Exercise –
In the copy, include no images, and repeat each entry precisely as written.

== Segment start ==

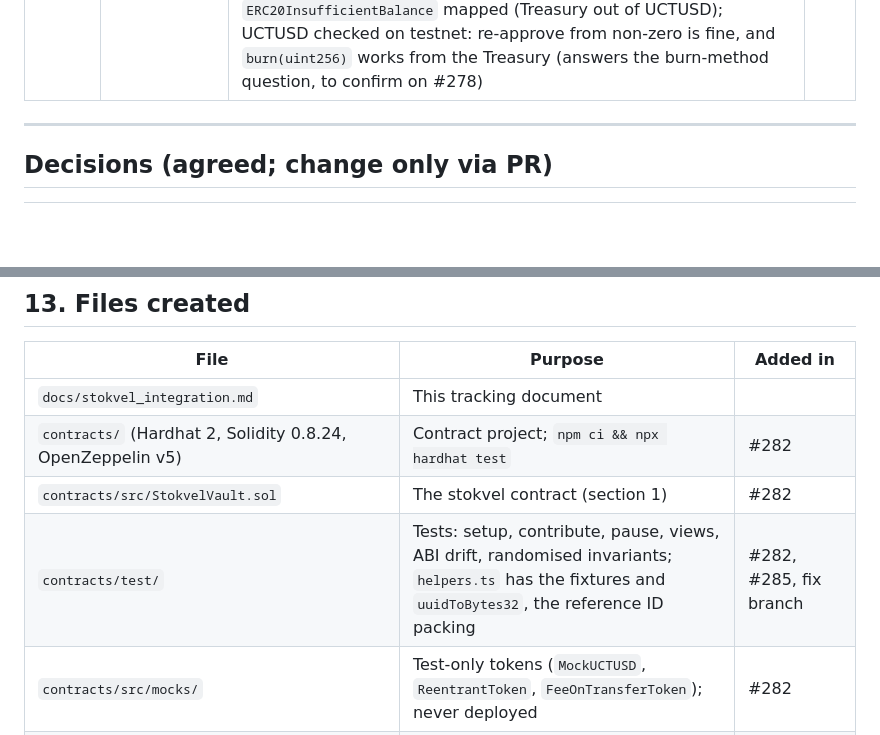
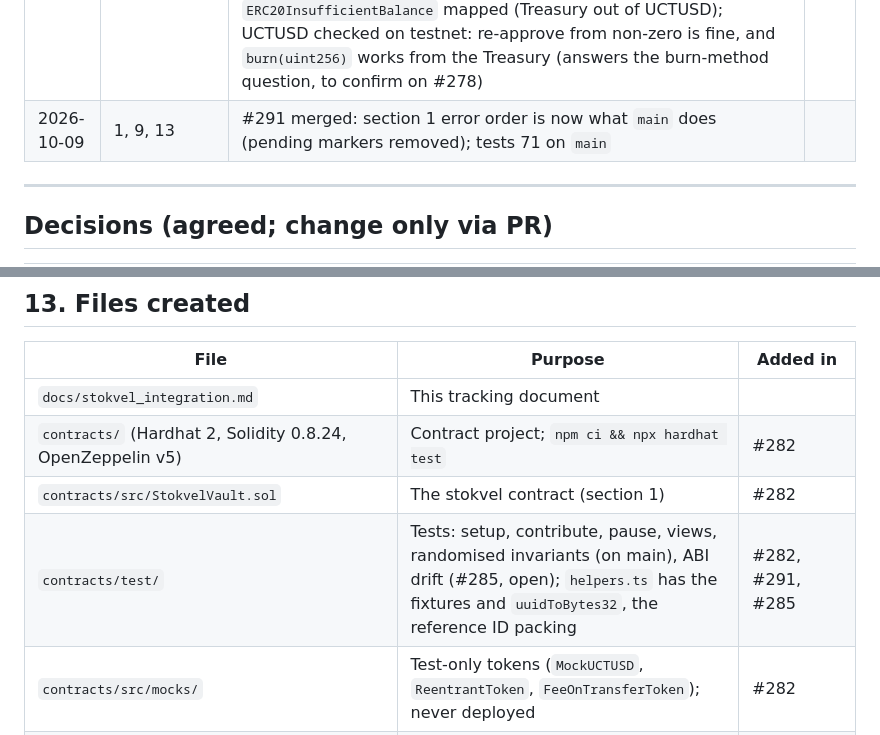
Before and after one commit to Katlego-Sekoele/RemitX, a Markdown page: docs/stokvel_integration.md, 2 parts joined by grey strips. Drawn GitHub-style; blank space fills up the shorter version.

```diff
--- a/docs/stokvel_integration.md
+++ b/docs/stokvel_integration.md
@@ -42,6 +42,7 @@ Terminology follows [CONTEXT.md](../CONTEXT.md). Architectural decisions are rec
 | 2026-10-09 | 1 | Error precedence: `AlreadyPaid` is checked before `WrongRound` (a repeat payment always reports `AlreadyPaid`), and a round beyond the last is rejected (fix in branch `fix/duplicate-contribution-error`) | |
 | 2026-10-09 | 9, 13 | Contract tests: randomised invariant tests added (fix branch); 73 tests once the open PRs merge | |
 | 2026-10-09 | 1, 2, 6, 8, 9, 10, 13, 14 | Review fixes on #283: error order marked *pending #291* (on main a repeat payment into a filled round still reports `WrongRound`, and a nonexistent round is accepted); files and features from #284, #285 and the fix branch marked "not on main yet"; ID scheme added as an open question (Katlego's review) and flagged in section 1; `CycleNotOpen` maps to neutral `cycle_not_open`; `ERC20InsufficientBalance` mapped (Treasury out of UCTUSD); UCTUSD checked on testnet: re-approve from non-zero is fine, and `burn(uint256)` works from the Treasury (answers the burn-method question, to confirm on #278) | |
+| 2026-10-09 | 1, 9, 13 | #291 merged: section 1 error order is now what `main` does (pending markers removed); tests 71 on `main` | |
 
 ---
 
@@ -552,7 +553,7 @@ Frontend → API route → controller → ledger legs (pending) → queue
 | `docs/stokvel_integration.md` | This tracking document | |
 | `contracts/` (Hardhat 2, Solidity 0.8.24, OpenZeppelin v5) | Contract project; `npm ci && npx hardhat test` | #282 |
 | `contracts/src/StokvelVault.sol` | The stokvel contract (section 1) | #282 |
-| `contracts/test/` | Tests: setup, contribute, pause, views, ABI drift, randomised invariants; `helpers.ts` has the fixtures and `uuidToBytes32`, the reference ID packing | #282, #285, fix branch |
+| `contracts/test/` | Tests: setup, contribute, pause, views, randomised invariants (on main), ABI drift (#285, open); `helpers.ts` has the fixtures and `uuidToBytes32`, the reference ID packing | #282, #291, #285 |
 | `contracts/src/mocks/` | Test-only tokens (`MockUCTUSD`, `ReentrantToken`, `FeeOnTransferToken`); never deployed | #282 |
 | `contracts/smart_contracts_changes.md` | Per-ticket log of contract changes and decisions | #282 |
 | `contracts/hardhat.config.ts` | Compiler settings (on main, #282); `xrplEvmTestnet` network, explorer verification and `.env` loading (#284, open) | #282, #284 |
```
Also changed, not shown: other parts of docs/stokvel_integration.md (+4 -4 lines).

== Segment end ==

Your solution –
Before and after one commit to Katlego-Sekoele/RemitX, a Markdown page: docs/stokvel_integration.md, 2 parts joined by grey strips. Drawn GitHub-style; blank space fills up the shorter version.

```diff
--- a/docs/stokvel_integration.md
+++ b/docs/stokvel_integration.md
@@ -42,6 +42,7 @@ Terminology follows [CONTEXT.md](../CONTEXT.md). Architectural decisions are rec
 | 2026-10-09 | 1 | Error precedence: `AlreadyPaid` is checked before `WrongRound` (a repeat payment always reports `AlreadyPaid`), and a round beyond the last is rejected (fix in branch `fix/duplicate-contribution-error`) | |
 | 2026-10-09 | 9, 13 | Contract tests: randomised invariant tests added (fix branch); 73 tests once the open PRs merge | |
 | 2026-10-09 | 1, 2, 6, 8, 9, 10, 13, 14 | Review fixes on #283: error order marked *pending #291* (on main a repeat payment into a filled round still reports `WrongRound`, and a nonexistent round is accepted); files and features from #284, #285 and the fix branch marked "not on main yet"; ID scheme added as an open question (Katlego's review) and flagged in section 1; `CycleNotOpen` maps to neutral `cycle_not_open`; `ERC20InsufficientBalance` mapped (Treasury out of UCTUSD); UCTUSD checked on testnet: re-approve from non-zero is fine, and `burn(uint256)` works from the Treasury (answers the burn-method question, to confirm on #278) | |
+| 2026-10-09 | 1, 9, 13 | #291 merged: section 1 error order is now what `main` does (pending markers removed); tests 71 on `main` | |
 
 ---
 
@@ -552,7 +553,7 @@ Frontend → API route → controller → ledger legs (pending) → queue
 | `docs/stokvel_integration.md` | This tracking document | |
 | `contracts/` (Hardhat 2, Solidity 0.8.24, OpenZeppelin v5) | Contract project; `npm ci && npx hardhat test` | #282 |
 | `contracts/src/StokvelVault.sol` | The stokvel contract (section 1) | #282 |
-| `contracts/test/` | Tests: setup, contribute, pause, views, ABI drift, randomised invariants; `helpers.ts` has the fixtures and `uuidToBytes32`, the reference ID packing | #282, #285, fix branch |
+| `contracts/test/` | Tests: setup, contribute, pause, views, randomised invariants (on main), ABI drift (#285, open); `helpers.ts` has the fixtures and `uuidToBytes32`, the reference ID packing | #282, #291, #285 |
 | `contracts/src/mocks/` | Test-only tokens (`MockUCTUSD`, `ReentrantToken`, `FeeOnTransferToken`); never deployed | #282 |
 | `contracts/smart_contracts_changes.md` | Per-ticket log of contract changes and decisions | #282 |
 | `contracts/hardhat.config.ts` | Compiler settings (on main, #282); `xrplEvmTestnet` network, explorer verification and `.env` loading (#284, open) | #282, #284 |
```
Also changed, not shown: other parts of docs/stokvel_integration.md (+4 -4 lines).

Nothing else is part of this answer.